Here’s one example on how non-transparency in data management caused massive backlash and legal troubles for Uber.
Stock photo of man using the Uber app
When Uber’s database with personal information of 57 million customers and drivers was compromised in October 2016, the company covered it up by paying the hackers $100,000.
The payment was regarded as part of its bug bounty programme which pays hackers for reporting security bugs and was only disclosed a year later in November 2017.
Amidst a string of scandals, the incident only served to further alienate users concerned with the privacy of their data.
Martech Tip 5: Don’t over-rely on AI automation
AI automation has made life easier for marketers but be careful not to over-rely on automation. Careless implementation of automation can result in disastrous results.
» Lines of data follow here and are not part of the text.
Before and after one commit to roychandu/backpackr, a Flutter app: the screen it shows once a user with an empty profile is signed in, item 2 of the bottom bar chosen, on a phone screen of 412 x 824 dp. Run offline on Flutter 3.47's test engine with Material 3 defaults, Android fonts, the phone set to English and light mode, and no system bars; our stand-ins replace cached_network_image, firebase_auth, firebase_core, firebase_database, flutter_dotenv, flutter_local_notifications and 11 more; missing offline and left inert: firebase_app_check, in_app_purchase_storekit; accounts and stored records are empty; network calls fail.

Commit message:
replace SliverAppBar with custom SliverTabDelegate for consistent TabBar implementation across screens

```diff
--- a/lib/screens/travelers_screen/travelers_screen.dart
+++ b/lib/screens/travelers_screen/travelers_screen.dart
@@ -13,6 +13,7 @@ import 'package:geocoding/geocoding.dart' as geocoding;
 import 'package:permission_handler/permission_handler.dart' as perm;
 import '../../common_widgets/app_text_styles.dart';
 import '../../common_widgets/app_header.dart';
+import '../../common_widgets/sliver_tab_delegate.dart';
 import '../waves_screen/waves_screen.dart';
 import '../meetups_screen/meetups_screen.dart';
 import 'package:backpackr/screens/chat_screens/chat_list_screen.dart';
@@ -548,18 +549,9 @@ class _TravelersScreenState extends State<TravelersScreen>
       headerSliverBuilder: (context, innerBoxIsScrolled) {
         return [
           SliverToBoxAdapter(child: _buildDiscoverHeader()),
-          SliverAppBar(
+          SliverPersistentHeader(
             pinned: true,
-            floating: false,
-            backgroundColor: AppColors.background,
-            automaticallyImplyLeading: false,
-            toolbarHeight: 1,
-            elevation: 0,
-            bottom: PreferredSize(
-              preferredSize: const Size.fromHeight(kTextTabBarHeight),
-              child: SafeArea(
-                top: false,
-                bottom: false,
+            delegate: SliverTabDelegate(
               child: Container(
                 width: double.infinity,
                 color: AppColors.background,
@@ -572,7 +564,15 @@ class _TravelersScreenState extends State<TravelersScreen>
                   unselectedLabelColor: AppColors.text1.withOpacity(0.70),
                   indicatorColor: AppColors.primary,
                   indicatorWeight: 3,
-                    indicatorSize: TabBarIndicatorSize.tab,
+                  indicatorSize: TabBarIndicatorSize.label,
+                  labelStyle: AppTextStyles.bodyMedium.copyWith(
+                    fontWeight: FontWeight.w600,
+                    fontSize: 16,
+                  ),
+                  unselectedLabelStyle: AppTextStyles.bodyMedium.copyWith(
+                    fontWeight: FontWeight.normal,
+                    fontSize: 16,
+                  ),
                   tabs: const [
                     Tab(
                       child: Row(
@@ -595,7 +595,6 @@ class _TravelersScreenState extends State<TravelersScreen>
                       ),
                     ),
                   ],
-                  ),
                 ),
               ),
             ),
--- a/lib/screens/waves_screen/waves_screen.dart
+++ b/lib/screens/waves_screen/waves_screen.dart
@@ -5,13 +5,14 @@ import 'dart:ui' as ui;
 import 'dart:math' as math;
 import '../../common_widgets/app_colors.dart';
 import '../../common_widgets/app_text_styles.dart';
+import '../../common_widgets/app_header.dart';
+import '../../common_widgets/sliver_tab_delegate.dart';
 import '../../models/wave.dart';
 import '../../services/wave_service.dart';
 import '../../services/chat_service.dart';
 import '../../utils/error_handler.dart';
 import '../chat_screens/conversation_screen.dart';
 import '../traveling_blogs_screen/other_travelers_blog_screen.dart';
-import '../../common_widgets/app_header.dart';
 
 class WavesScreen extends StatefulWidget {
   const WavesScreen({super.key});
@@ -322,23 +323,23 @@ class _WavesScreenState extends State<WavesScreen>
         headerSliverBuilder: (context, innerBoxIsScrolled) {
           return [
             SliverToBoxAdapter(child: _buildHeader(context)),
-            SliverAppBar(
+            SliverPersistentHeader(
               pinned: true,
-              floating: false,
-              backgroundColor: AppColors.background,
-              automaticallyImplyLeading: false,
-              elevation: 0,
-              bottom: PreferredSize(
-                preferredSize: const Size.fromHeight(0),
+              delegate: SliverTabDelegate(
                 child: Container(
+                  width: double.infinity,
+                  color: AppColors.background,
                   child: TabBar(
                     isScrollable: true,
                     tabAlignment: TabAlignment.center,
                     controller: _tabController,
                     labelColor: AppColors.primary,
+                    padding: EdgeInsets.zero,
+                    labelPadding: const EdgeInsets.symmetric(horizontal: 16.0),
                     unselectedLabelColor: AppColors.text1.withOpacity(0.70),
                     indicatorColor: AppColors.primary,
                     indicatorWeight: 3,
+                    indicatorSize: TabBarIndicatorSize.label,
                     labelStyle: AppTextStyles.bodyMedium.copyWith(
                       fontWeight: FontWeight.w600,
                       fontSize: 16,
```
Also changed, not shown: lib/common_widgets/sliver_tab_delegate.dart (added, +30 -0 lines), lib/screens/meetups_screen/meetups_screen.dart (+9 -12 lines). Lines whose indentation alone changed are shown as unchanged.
Machines follow a set of rules, regardless of the quality of the output.
Walkers Crisps shows us how over-relying on AI automation could result in disastrous results with their Interactive Selfie Ad
"Are you sure automated tweets are the way to go?"— TechnicallyRon (@TechnicallyRon) May 25, 2017
"yes, people are sensible and will definitely not abuse it" pic.twitter.com/bZt9mDwZxi
Walkers Crisps started a twitter campaign, encouraging fans to tweet a selfie of themselves to win Champion League final tickets.
The selfie was then superimposed onto an animation video, and tweeted on the brand’s timeline.
The hashtag accompanying the campaign trended, but for the worst reasons possible. Trolls sent in photos of murderers and child abusers, as well as other tasteless images instead.
Lesson: always make sure the results of your implementation of automation is predictable and consistent, especially when it’s in the eyes of the public.
Martech is a marketing enabler that should be used with caution and care.
As technology advances, new tools will predictably be developed to aid marketing efforts. They will likely give even more power to marketers but will also come with their own set of challenges.
Keeping these basic tips in mind will help you make effective use of MarTech, now and into the future.
This article is part of our Marketing Technology (Martech) Series, where we talk about the latest trends in Martech and uses of AI in marketing. This month, Construct Digital launches "March: Month of Martech" where we talk about different aspects of Marketing Technologies that businesses can deploy right now. This includes the Data Learning Centre and ABCTA: The Ultimate Handbook to Call-to-Actions (CTAs). Find out more here!